Zen Elephant at The Beehive will be mixing up the gypsy-jazz jive with a roots folk vibe to show just why they are held in such high regard on the underground folk circuit.

The Furnace will be proving that the only way is Essex, not by inviting some orange bimbo or bronzed buffoon to cash in on their fifteen minutes of fame but by inviting Rolleston regular booking Dave McPherson to bring his whole band into town. Melodic alt-metallers, InMe, have just finished supporting The Rasmus (remember them?) across Europe to promote their fifth album, The Pride and you can catch Brentwood’s finest at The Furnace with support from local icons Mortdelamer and the wonderful emo-rave hybrid that is Natural Tendancy.

Competition for the rock audience comes from Riffs Bar with a night of the hard and heavy led by ascending stars of the post hardcore genre, When Words Fail. Burthru, 5 Lives Left and Fist Full of Foozy add to the weight of the night.

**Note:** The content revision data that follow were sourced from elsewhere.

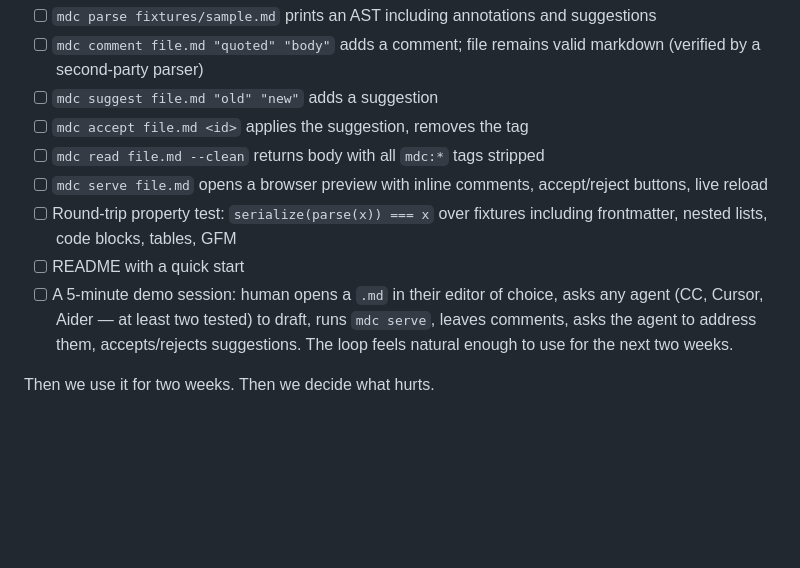
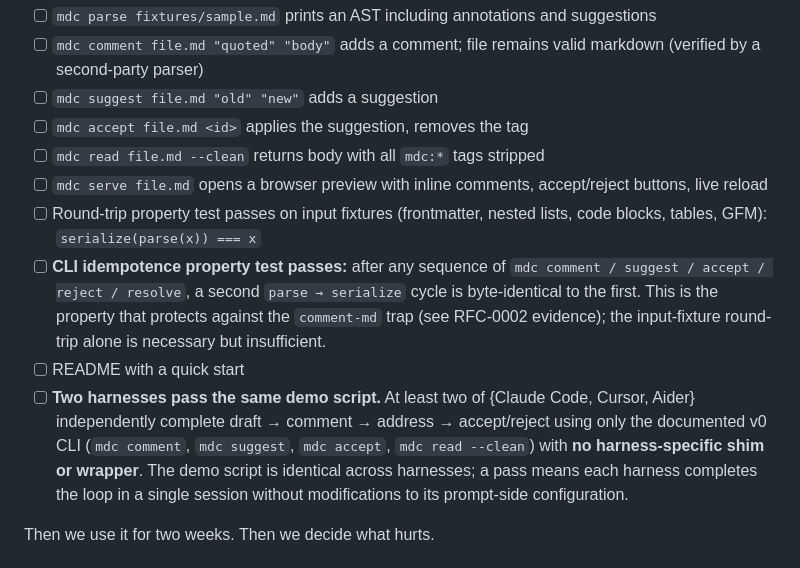
Before and after one commit to pswai/mdc, a Markdown page: docs/rfcs/0001-v0-scope-and-format.md, the part around the change. GitHub-like rendering; blank space fills up the shorter version.

```diff
--- a/docs/rfcs/0001-v0-scope-and-format.md
+++ b/docs/rfcs/0001-v0-scope-and-format.md
@@ -109,9 +109,10 @@ v0 ships when **all** of these hold:
 - [ ] `mdc accept file.md <id>` applies the suggestion, removes the tag
 - [ ] `mdc read file.md --clean` returns body with all `mdc:*` tags stripped
 - [ ] `mdc serve file.md` opens a browser preview with inline comments, accept/reject buttons, live reload
-- [ ] Round-trip property test: `serialize(parse(x)) === x` over fixtures including frontmatter, nested lists, code blocks, tables, GFM
+- [ ] Round-trip property test passes on input fixtures (frontmatter, nested lists, code blocks, tables, GFM): `serialize(parse(x)) === x`
+- [ ] **CLI idempotence property test passes:** after any sequence of `mdc comment / suggest / accept / reject / resolve`, a second `parse → serialize` cycle is byte-identical to the first. This is the property that protects against the `comment-md` trap (see RFC-0002 evidence); the input-fixture round-trip alone is necessary but insufficient.
 - [ ] README with a quick start
-- [ ] A 5-minute demo session: human opens a `.md` in their editor of choice, asks any agent (CC, Cursor, Aider — at least two tested) to draft, runs `mdc serve`, leaves comments, asks the agent to address them, accepts/rejects suggestions. The loop feels natural enough to use for the next two weeks.
+- [ ] **Two harnesses pass the same demo script.** At least two of {Claude Code, Cursor, Aider} independently complete draft → comment → address → accept/reject using only the documented v0 CLI (`mdc comment`, `mdc suggest`, `mdc accept`, `mdc read --clean`) with **no harness-specific shim or wrapper**. The demo script is identical across harnesses; a pass means each harness completes the loop in a single session without modifications to its prompt-side configuration.
 
 Then we use it for two weeks. Then we decide what hurts.
 
```
Also changed, not shown: docs/rfcs/0002-tag-syntax-and-parser.md (+27 -2 lines).
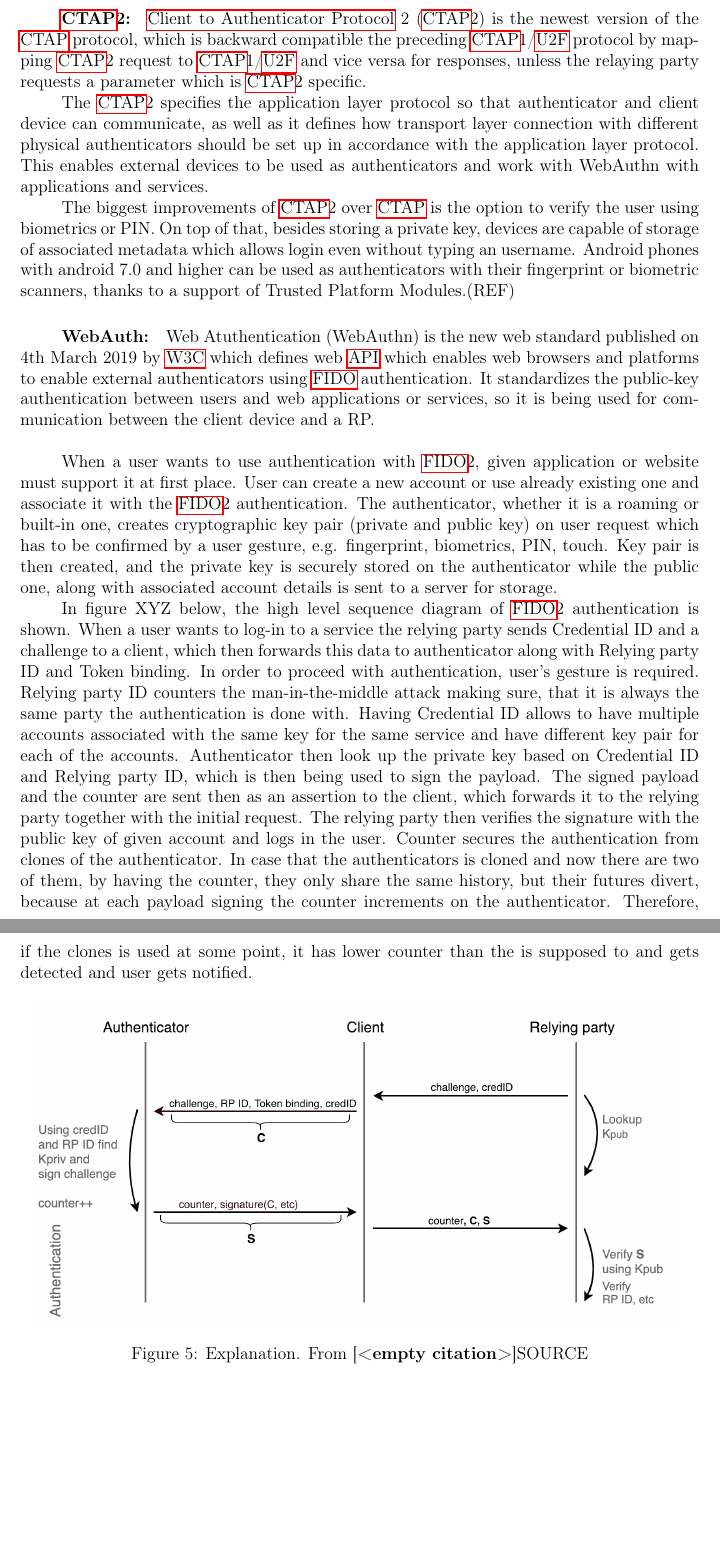
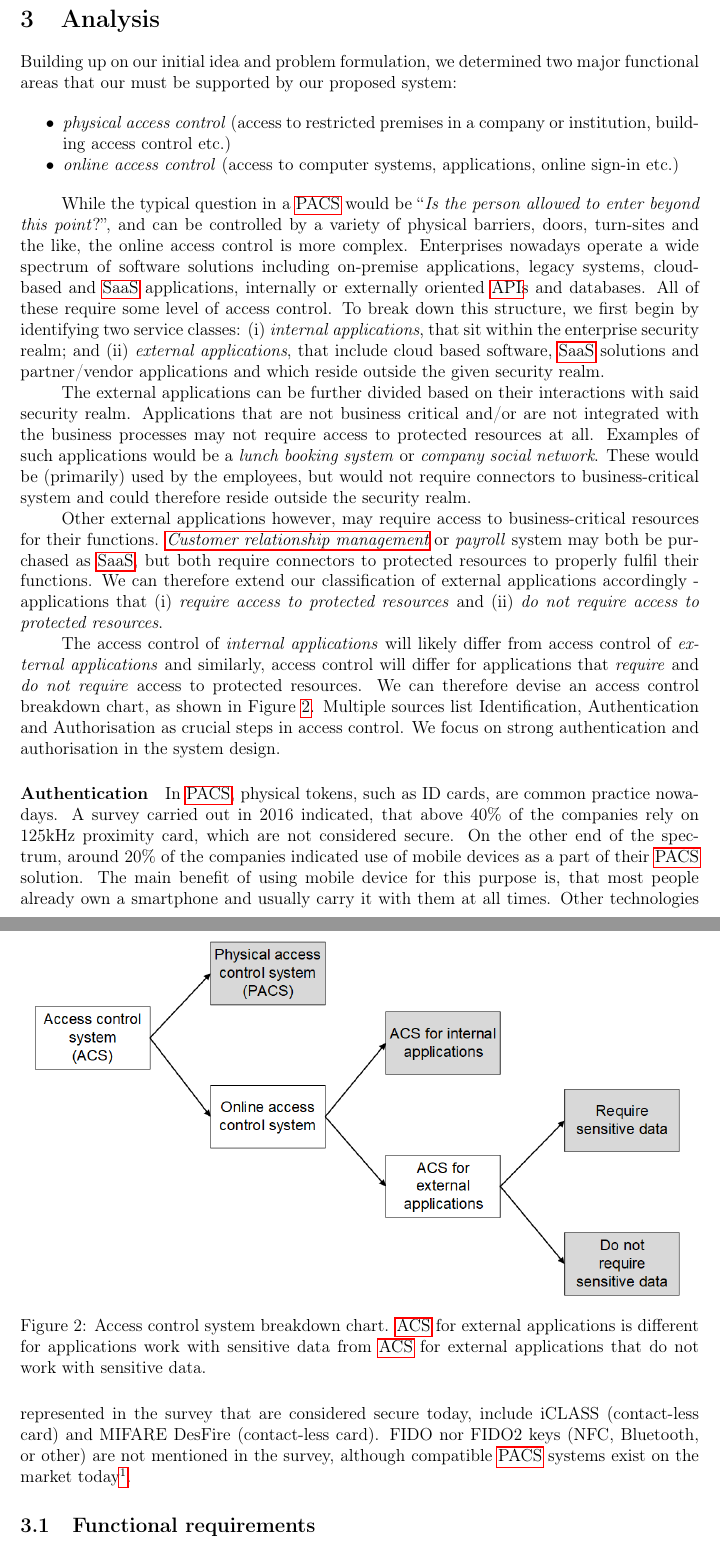
Before and after one commit to zafodB/M2_report, a LaTeX document (main.tex, which reads 05analysis/00analysis.tex, 05analysis/01func-reqs.tex): two parts of pages 10 and 11 of 13 before the commit and two parts of pages 5 and 6 of 6 after it, joined at a grey line, cut at the place of the change, the shorter picture padded with empty space. Compiled offline with pdfLaTeX.

Commit message:
Add first part of introduction and beginning of Analysis chapter

```diff
--- /dev/null
+++ b/05analysis/00analysis.tex
@@ -0,0 +1,49 @@
+\section{Analysis}
+
+Building up on our initial idea and problem formulation, we determined two major functional areas that our must be supported by our proposed system:
+
+\begin{itemize}[noitemsep]
+    \item \textit{physical access control} (access to restricted premises in a company or institution, building access control etc.)
+    \item \textit{online access control} (access to computer systems, applications, online sign-in etc.)
+\end{itemize}
+
+While the  typical question in a \acrshort{pacs}
+% TODO check for usages in previous text. If it has not been used, then it should be \acrfull{}
+would be ``\textit{Is the person allowed to enter beyond this point}?'', and can be controlled by a variety of physical barriers, doors, turn-sites and the like, the online access control is more complex. Enterprises nowadays operate a wide spectrum of software solutions including on-premise applications, legacy systems, cloud-based and \acrshort{saas} applications, internally or externally oriented \acrshort{api}s and databases. All of these require some level of access control. To break down this structure, we first begin by identifying two service classes:
+\begin{enumerate*}[label=(\roman*)]
+    \item \textit{internal applications}, that sit within the enterprise security realm; and
+    \item \textit{external applications}, that include cloud based software, \acrshort{saas} solutions and partner/vendor applications and which reside outside the given security realm.
+\end{enumerate*}
+
+The external applications can be further divided based on their interactions with said security realm. Applications that are not business critical and/or are not integrated with the business processes may not require access to protected resources at all. Examples of such applications would be a \textit{lunch booking system} or \textit{company social network}. These would be (primarily) used by the employees, but would not require connectors to business-critical system and could therefore reside outside the security realm.
+
+Other external applications however, may require access to business-critical resources for their functions. \textit{\acrlong{crm}} or \textit{payroll} system may both be purchased as \acrshort{saas}, but both require connectors to protected resources to properly fulfil their functions. We can therefore extend our classification of external applications accordingly - applications that
+\begin{enumerate*}[label=(\roman*)]
+    \item \textit{require access to protected resources} and
+    \item \textit{do not require access to protected resources}.
+\end{enumerate*}
+
+The access control of \textit{internal applications} will likely differ from access control of \textit{external applications} and similarly, access control will differ for applications that \textit{require} and \textit{do not require} access to protected resources. We can therefore devise an access control breakdown chart, as shown in Figure~\ref{fig:acs-classification}. Multiple sources list Identification, Authentication and Authorisation as crucial steps in access control.
+% REFERENCE 3x "CISSP Certification All-in-One Exam Guide" "Access Control Systems" "Identification, Authentication, and Authorization"
+We focus on strong authentication and authorisation in the system design.
+
+\begin{figure}[ht]
+    \centering
+    \includegraphics[width=.95\textwidth]{acs-classification}
+    \caption{Access control system breakdown chart. \acrshort{acs} for external applications is different for applications work with sensitive data from \acrshort{acs} for external applications that do not work with sensitive data.}
+    \label{fig:acs-classification}
+\end{figure}
+
+\paragraph{Authentication}
+In \acrshort{pacs}, physical tokens, such as ID cards, are common practice nowadays. A survey carried out in 2016 indicated, that above 40\% of the companies rely on 125kHz proximity card, which are not considered secure. On the other end of the spectrum, around 20\% of the companies indicated use of mobile devices as a part of their \acrshort{pacs} solution.
+% REFERENCE "THE STATE OF PHYSICAL ACCESS CONTROL: IMPACT ON THE ENTERPRISE"
+The main benefit of using mobile device for this purpose is, that most people already own a smartphone and usually carry it with them at all times. Other technologies represented in the survey that are considered secure today, include iCLASS (contact-less card) and MIFARE DesFire (contact-less card). FIDO nor FIDO2 keys (NFC, Bluetooth, or other) are not mentioned in the survey, although compatible \acrshort{pacs} systems exist on the market today\footnotemark.
+%
+\footnotetext{\url{https://web.archive.org/web/20190319221618/https://www.yubico.com/works-with-yubikey/catalog/modis/}, accessed 19 March 2019}
+
+% For \acrlong{aal}s 2 and 3 defined in
+% %  REFERENCE SECURITY REQUIREMENTS FOR CRYPTOGRAPHIC MODULES
+% , authentication must be carried out using at least two independent factors. This requirement, together with abandonment of memorised secrets results in adoption of new authenticators. These  authenticators should offer at better security as memorised secrets, while maintaining the same level of accessibility. In
+
+
+\input{05analysis/01func-reqs}
--- /dev/null
+++ b/05analysis/01func-reqs.tex
@@ -0,0 +1 @@
+\subsection{Functional requirements}
--- a/main.tex
+++ b/main.tex
@@ -58,10 +58,10 @@
 \newacronym{url}{URL}{Uniform Resource Locator}
 \newacronym{json}{JSON}{JavaScript Object Notation}
 \newacronym{api}{API}{Application Programming Interface}
-% \newacronym{}{}{}
-% \newacronym{}{}{}
-% \newacronym{}{}{}
-% \newacronym{}{}{}
+\newacronym{saas}{SaaS}{Software as a Service}
+\newacronym{crm}{CRM}{Customer relationship management}
+\newacronym{pacs}{PACS}{Physical access control system}
+\newacronym{acs}{ACS}{Access control system}
 % \newacronym{}{}{}
 % \newacronym{}{}{}
 % \newacronym{}{}{}
```
Also changed, not shown: 01Introduction/introduction.tex (+12 -2 lines), 02ProblemFormulation/problemFormulation.tex (added, +5 -0 lines), 00images/IntroArchitecture.png (added), 00images/acs-classification.pdf (added), 00images/acs-classification.png (added), main.tex (10 more changed lines).
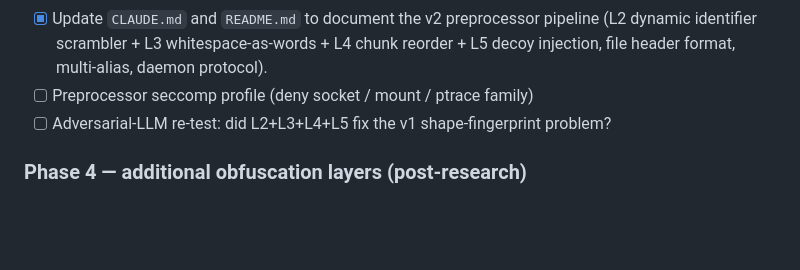
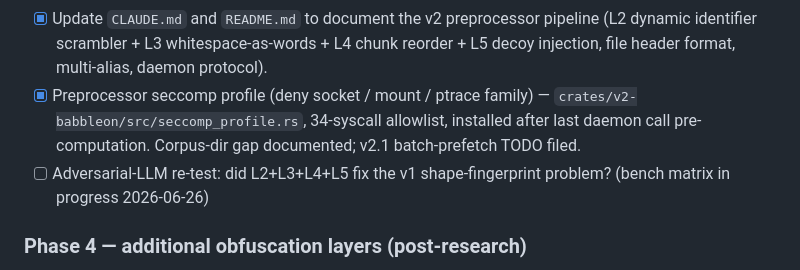
Before and after one commit to Qualified1079/Babbleon, a Markdown page: TODO.md, the part around the change. GitHub-like rendering; blank space fills up the shorter version.

Commit message:
todo: mark preprocessor seccomp as done; note adversarial bench in progress
Co-Authored-By: Claude <noreply@anthropic.com>

```diff
--- a/TODO.md
+++ b/TODO.md
@@ -178,10 +178,12 @@ code items are phases 1-6.
       L3 whitespace-as-words + L4 chunk reorder + L5 decoy
       injection, file header format, multi-alias, daemon
       protocol).
-- [ ] Preprocessor seccomp profile (deny socket / mount / ptrace
-      family)
+- [x] Preprocessor seccomp profile (deny socket / mount / ptrace
+      family) — `crates/v2-babbleon/src/seccomp_profile.rs`, 34-syscall
+      allowlist, installed after last daemon call pre-computation.
+      Corpus-dir gap documented; v2.1 batch-prefetch TODO filed.
 - [ ] Adversarial-LLM re-test: did L2+L3+L4+L5 fix the v1
-      shape-fingerprint problem?
+      shape-fingerprint problem? (bench matrix in progress 2026-06-26)
 
 ### Phase 4 — additional obfuscation layers (post-research)
 
```
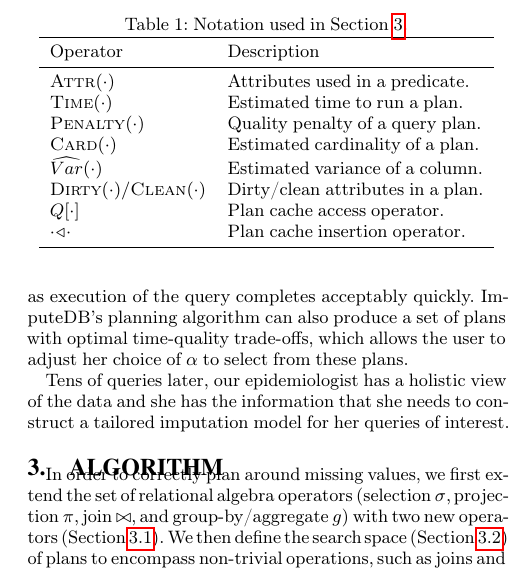
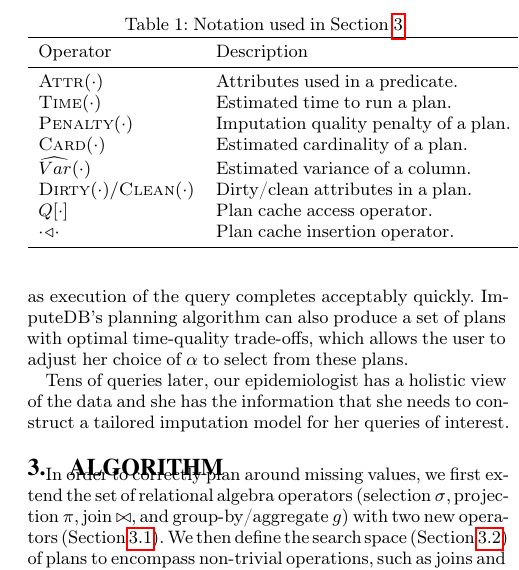
Before and after one commit to mitdbg/imputedb, a LaTeX document (paper/main.tex, which reads paper/algorithm.tex): part of one column of page 3 of 12, cut so that both start at the same text. Compiled offline with pdfLaTeX.

Commit message:
minor change in table language

```diff
--- a/paper/algorithm.tex
+++ b/paper/algorithm.tex
@@ -18,7 +18,7 @@ Finally, we show that while our algorithm is exponential in the number of joins
     \midrule
     $\textsc{Attr}(\cdot)$ & Attributes used in a predicate. \\
     $\textsc{Time}(\cdot)$ & Estimated time to run a plan. \\
-    $\textsc{Penalty}(\cdot)$ & Quality penalty of a query plan. \\
+    $\textsc{Penalty}(\cdot)$ & Imputation quality penalty of a plan. \\
     $\textsc{Card}(\cdot)$ & Estimated cardinality of a plan. \\
     $\widehat{Var}(\cdot)$ & Estimated variance of a column. \\
     $\textsc{Dirty}(\cdot)/\textsc{Clean}(\cdot)$ & Dirty/clean attributes in a plan. \\
```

Saturday brings another tsunami of metal this time crashing through the doors of the 12 Bar and depositing such bands as Austria’s Give ‘Em Blood, What the Night Brings, Moments Before Oblivion and Wreckoning. I think the band names are almost prophesising what sort of night it is going to be. Not for the faint hearted.

The Sunday afternoon session at The Beehive sees the welcome return of The Shudders. Pirate fixated buffoons or deft weavers of folk, lo-fi pop, country rock and various jiggery-punkery? Well, both actually but it’s still good to have you back chaps.

Stay out for more great music at The Rolleston that evening  from The Blue Trees, purveyors of stripped back Americana flavoured rock and the flawless, soulful sounds of The Emsworth Duo.

Final shout of the week (before the editor shouts at me for taking up too much space…again!) goes to The Running Horse Sessions on Wednesday, this time showcasing a brace of acoustic duo’s, Ethemia and The Black Feathers.